The expense ratio of a mutual fund or ETF is a measurement of how much the investor pays to keep that fund going.
This expense isn’t paid out directly to the fund company, but instead is built into the price of the fund.
For example, let’s say a fund invested in the S&P 500 and had a 0% expense ratio. If the S&P 500 was exactly even for the year – returning 0% with no dividends – then your investment would be worth the exact same amount after one year.
If the fund had a 1% expense ratio, then your total investment would decline 1% for the year – even though the investments were even.
Most index funds have a very small expense ratio – ideally below 0.25%. Index funds are based on set asset allocation or benchmark (the index), and don’t require continuous decisions on what to invest in.
This differs from actively managed funds, where a person is the ultimate decision-maker. Actively managed funds tend to have a higher expense ratio to pay for the larger staff required to research and make decisions.
Expense ratios vary from 0% for a handful of funds all the way up to 9% (!). I personally wouldn’t invest in a fund above a 0.25% fee unless it was at a 401(k) where there were no better choices.
A fee of 1% may seem small, but it adds up! If your investments grow at a pace of 6% a year, then they would otherwise grow at 7% a year without this fee. That’s 14% of your gains every year going to pay for fees.
Here’s a look at just how much these add up over time.
My outlook on expense ratios goes like this:
- A difference between 0.05% isn’t worth changing brokerages for. There will always be other funds that charge less. Aim for a “good” fee, even if it’s not perfect.
- If there is a larger difference than that, then it may be time to change where you invest. Beware of any taxes if you move brokerages though.
- Compare the fee with others in the same category.
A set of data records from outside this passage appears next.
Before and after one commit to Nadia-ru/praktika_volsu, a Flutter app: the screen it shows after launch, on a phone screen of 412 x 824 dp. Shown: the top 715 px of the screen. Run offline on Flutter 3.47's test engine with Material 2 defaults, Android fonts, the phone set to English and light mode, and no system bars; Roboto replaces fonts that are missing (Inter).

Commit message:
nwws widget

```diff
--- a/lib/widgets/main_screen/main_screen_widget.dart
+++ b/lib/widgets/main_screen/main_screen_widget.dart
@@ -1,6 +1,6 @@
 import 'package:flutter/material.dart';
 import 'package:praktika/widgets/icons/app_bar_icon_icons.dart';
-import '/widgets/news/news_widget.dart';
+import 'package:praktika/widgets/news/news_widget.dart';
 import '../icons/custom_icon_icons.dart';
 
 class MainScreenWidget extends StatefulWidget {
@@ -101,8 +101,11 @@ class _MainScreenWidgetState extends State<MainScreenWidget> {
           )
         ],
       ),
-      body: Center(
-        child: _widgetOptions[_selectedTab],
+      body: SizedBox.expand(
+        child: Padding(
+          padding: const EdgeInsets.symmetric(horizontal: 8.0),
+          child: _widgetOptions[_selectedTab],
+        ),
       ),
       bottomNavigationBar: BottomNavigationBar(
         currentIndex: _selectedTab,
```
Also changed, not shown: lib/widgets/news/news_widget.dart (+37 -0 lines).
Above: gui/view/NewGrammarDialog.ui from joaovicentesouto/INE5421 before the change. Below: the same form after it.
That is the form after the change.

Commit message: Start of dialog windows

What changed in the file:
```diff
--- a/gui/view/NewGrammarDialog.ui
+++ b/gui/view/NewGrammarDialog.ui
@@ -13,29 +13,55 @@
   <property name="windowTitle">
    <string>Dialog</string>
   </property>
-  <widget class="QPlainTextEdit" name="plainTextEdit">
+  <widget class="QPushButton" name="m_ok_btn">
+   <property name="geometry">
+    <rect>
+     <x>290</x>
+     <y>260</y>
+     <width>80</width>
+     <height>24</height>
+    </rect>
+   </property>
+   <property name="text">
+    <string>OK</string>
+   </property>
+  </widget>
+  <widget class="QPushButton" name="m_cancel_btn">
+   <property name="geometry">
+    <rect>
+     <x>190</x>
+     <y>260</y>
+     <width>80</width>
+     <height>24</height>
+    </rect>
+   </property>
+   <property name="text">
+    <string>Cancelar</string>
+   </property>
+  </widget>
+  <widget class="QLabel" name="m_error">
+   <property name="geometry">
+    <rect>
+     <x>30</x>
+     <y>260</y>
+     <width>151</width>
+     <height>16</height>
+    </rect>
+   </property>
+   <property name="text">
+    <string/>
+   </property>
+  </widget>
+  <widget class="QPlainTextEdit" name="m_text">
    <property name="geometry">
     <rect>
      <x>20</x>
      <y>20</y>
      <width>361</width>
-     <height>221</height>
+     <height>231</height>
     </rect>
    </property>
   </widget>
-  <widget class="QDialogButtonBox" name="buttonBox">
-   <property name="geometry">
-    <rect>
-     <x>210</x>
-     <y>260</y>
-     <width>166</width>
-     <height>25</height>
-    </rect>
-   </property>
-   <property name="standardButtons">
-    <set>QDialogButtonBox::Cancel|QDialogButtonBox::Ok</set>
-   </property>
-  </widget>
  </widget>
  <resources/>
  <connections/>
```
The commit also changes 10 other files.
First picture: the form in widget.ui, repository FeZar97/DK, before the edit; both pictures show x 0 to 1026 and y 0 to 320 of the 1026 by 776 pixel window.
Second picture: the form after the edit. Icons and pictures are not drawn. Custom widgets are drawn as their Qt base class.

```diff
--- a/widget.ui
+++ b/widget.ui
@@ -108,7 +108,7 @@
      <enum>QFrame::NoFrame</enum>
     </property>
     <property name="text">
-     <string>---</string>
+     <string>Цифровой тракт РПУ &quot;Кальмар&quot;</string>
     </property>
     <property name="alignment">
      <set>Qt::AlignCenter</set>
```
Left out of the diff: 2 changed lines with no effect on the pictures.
Compare US bond funds with other US bond funds. Emerging Markets funds with other emerging markets funds.